• _Task instructions_
Reproduce the records below in full and word for word, excluding pictures.

Stored dataset items:
- Opening Delimiter -

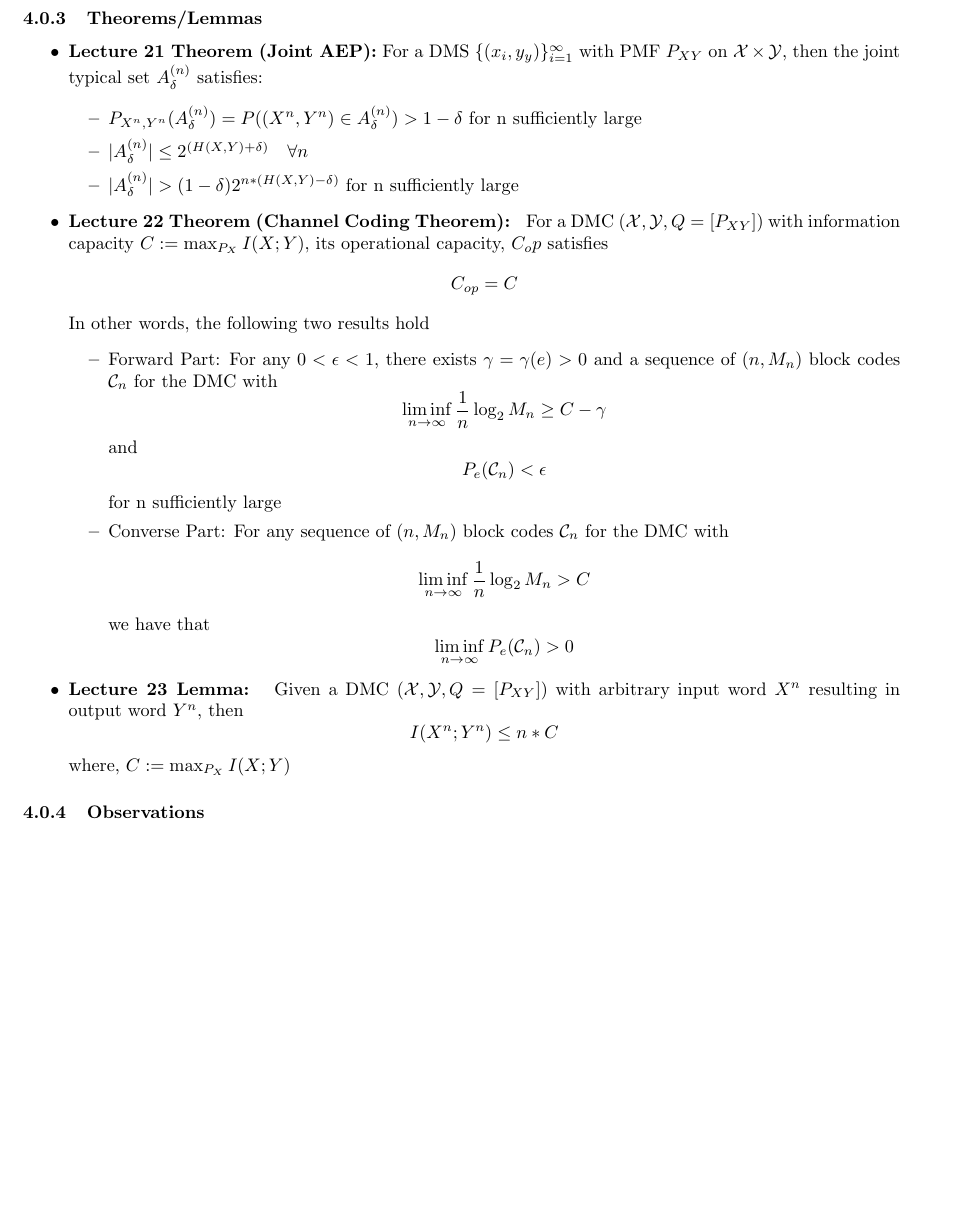
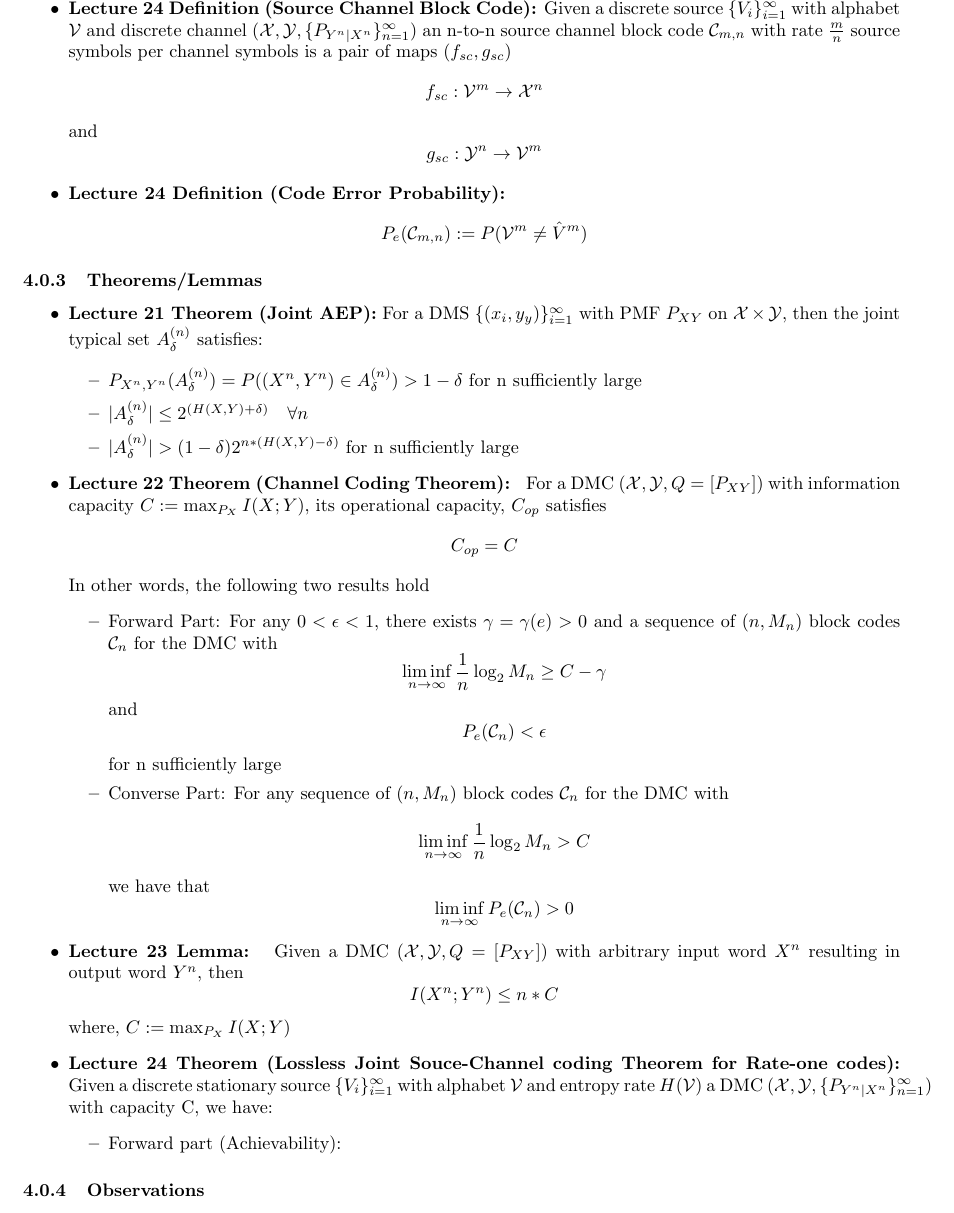
Before and after one commit to timothyliutl/MTHE-474, a LaTeX document (notes.tex): part of page 15 of 15 before the commit and part of page 15 of 16 after it, cut at the place of the change, the shorter picture padded with empty space. Compiled offline with pdfLaTeX.

Commit message:
started writing lecture 24 notes

```diff
--- a/notes.tex
+++ b/notes.tex
@@ -573,6 +573,17 @@
         & \big|\frac{-1}{n} \log_2 P_{Y^n}(y^n) - H(Y)\big| \leq \delta, \\
         & \big|\frac{-1}{n} \log_2 P_{X^n, Y^n} (x^n, y^n) - H(X,Y)\big|\} \\
     \end{align*}
+    \item \textbf{Lecture 24 Definition (Source Channel Block Code):}
+    Given a discrete source \(\{V_i\}_{i=1}^\infty\) with alphabet \(\mathcal{V}\) and discrete channel \((\mathcal{X}, \mathcal{Y}, \{P_{Y^n|X^n}\}_{n=1}^\infty)\) an n-to-n source channel block
+    code \(\mathcal{C}_{m,n}\) with rate \(\frac{m}{n}\) source symbols per channel symbols is a pair of maps \((f_{sc}, g_{sc})\)
+    \[f_{sc}: \mathcal{V}^m \to \mathcal{X}^n\]
+    and
+    \[g_{sc}: \mathcal{Y}^n \to \mathcal{V}^m\]
+
+    \item \textbf{Lecture 24 Definition (Code Error Probability):}
+    \[P_e(\mathcal{C}_{m,n}):=P(\mathcal{V}^m \neq \hat{V}^m)\]
+    %write the rest later
+
 \end{itemize}
 \subsubsection{Theorems/Lemmas}
 \begin{itemize}
@@ -584,7 +595,7 @@
         \item \(|A^{(n)}_\delta| > (1-\delta) 2^{n*(H(X,Y) - \delta)}\) for n sufficiently large
     \end{itemize}
     \item \textbf{Lecture 22 Theorem (Channel Coding Theorem): }
-    For a DMC \((\mathcal{X}, \mathcal{Y}, Q = [P_{XY}])\) with information capacity \(C:= \max_{P_X} I(X;Y)\), its operational capacity, \(C_op\) satisfies
+    For a DMC \((\mathcal{X}, \mathcal{Y}, Q = [P_{XY}])\) with information capacity \(C:= \max_{P_X} I(X;Y)\), its operational capacity, \(C_{op}\) satisfies
     \[C_{op} = C\]
     In other words, the following two results hold
     \begin{itemize}
@@ -601,6 +612,12 @@
     \item \textbf{Lecture 23 Lemma: } Given a DMC \((\mathcal{X}, \mathcal{Y}, Q = [P_{XY}])\) with arbitrary input word \(X^n\) resulting in output word \(Y^n\), then
     \[I(X^n;Y^n)\leq n * C\]
     where, \(C:= \max_{P_X} I(X;Y)\)
+
+    \item \textbf{Lecture 24 Theorem (Lossless Joint Souce-Channel coding Theorem for Rate-one codes):}
+    Given a discrete stationary source \(\{V_i\}_{i=1}^\infty\) with alphabet \(\mathcal{V}\) and entropy rate \(H(\mathcal{V})\) a DMC \((\mathcal{X}, \mathcal{Y}, \{P_{Y^n|X^n}\}_{n=1}^\infty)\) with capacity C, we have:
+    \begin{itemize}
+        \item Forward part (Achievability):
+    \end{itemize}
 \end{itemize}
 \subsubsection{Observations}
 \begin{itemize}
```
Also changed, not shown: notes.pdf, notes.tex (2 more changed lines).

- Closing Delimiter -

• _Written answer_
Before and after one commit to timothyliutl/MTHE-474, a LaTeX document (notes.tex): part of page 15 of 15 before the commit and part of page 15 of 16 after it, cut at the place of the change, the shorter picture padded with empty space. Compiled offline with pdfLaTeX.

Commit message:
started writing lecture 24 notes

```diff
--- a/notes.tex
+++ b/notes.tex
@@ -573,6 +573,17 @@
         & \big|\frac{-1}{n} \log_2 P_{Y^n}(y^n) - H(Y)\big| \leq \delta, \\
         & \big|\frac{-1}{n} \log_2 P_{X^n, Y^n} (x^n, y^n) - H(X,Y)\big|\} \\
     \end{align*}
+    \item \textbf{Lecture 24 Definition (Source Channel Block Code):}
+    Given a discrete source \(\{V_i\}_{i=1}^\infty\) with alphabet \(\mathcal{V}\) and discrete channel \((\mathcal{X}, \mathcal{Y}, \{P_{Y^n|X^n}\}_{n=1}^\infty)\) an n-to-n source channel block
+    code \(\mathcal{C}_{m,n}\) with rate \(\frac{m}{n}\) source symbols per channel symbols is a pair of maps \((f_{sc}, g_{sc})\)
+    \[f_{sc}: \mathcal{V}^m \to \mathcal{X}^n\]
+    and
+    \[g_{sc}: \mathcal{Y}^n \to \mathcal{V}^m\]
+
+    \item \textbf{Lecture 24 Definition (Code Error Probability):}
+    \[P_e(\mathcal{C}_{m,n}):=P(\mathcal{V}^m \neq \hat{V}^m)\]
+    %write the rest later
+
 \end{itemize}
 \subsubsection{Theorems/Lemmas}
 \begin{itemize}
@@ -584,7 +595,7 @@
         \item \(|A^{(n)}_\delta| > (1-\delta) 2^{n*(H(X,Y) - \delta)}\) for n sufficiently large
     \end{itemize}
     \item \textbf{Lecture 22 Theorem (Channel Coding Theorem): }
-    For a DMC \((\mathcal{X}, \mathcal{Y}, Q = [P_{XY}])\) with information capacity \(C:= \max_{P_X} I(X;Y)\), its operational capacity, \(C_op\) satisfies
+    For a DMC \((\mathcal{X}, \mathcal{Y}, Q = [P_{XY}])\) with information capacity \(C:= \max_{P_X} I(X;Y)\), its operational capacity, \(C_{op}\) satisfies
     \[C_{op} = C\]
     In other words, the following two results hold
     \begin{itemize}
@@ -601,6 +612,12 @@
     \item \textbf{Lecture 23 Lemma: } Given a DMC \((\mathcal{X}, \mathcal{Y}, Q = [P_{XY}])\) with arbitrary input word \(X^n\) resulting in output word \(Y^n\), then
     \[I(X^n;Y^n)\leq n * C\]
     where, \(C:= \max_{P_X} I(X;Y)\)
+
+    \item \textbf{Lecture 24 Theorem (Lossless Joint Souce-Channel coding Theorem for Rate-one codes):}
+    Given a discrete stationary source \(\{V_i\}_{i=1}^\infty\) with alphabet \(\mathcal{V}\) and entropy rate \(H(\mathcal{V})\) a DMC \((\mathcal{X}, \mathcal{Y}, \{P_{Y^n|X^n}\}_{n=1}^\infty)\) with capacity C, we have:
+    \begin{itemize}
+        \item Forward part (Achievability):
+    \end{itemize}
 \end{itemize}
 \subsubsection{Observations}
 \begin{itemize}
```
Also changed, not shown: notes.pdf, notes.tex (2 more changed lines).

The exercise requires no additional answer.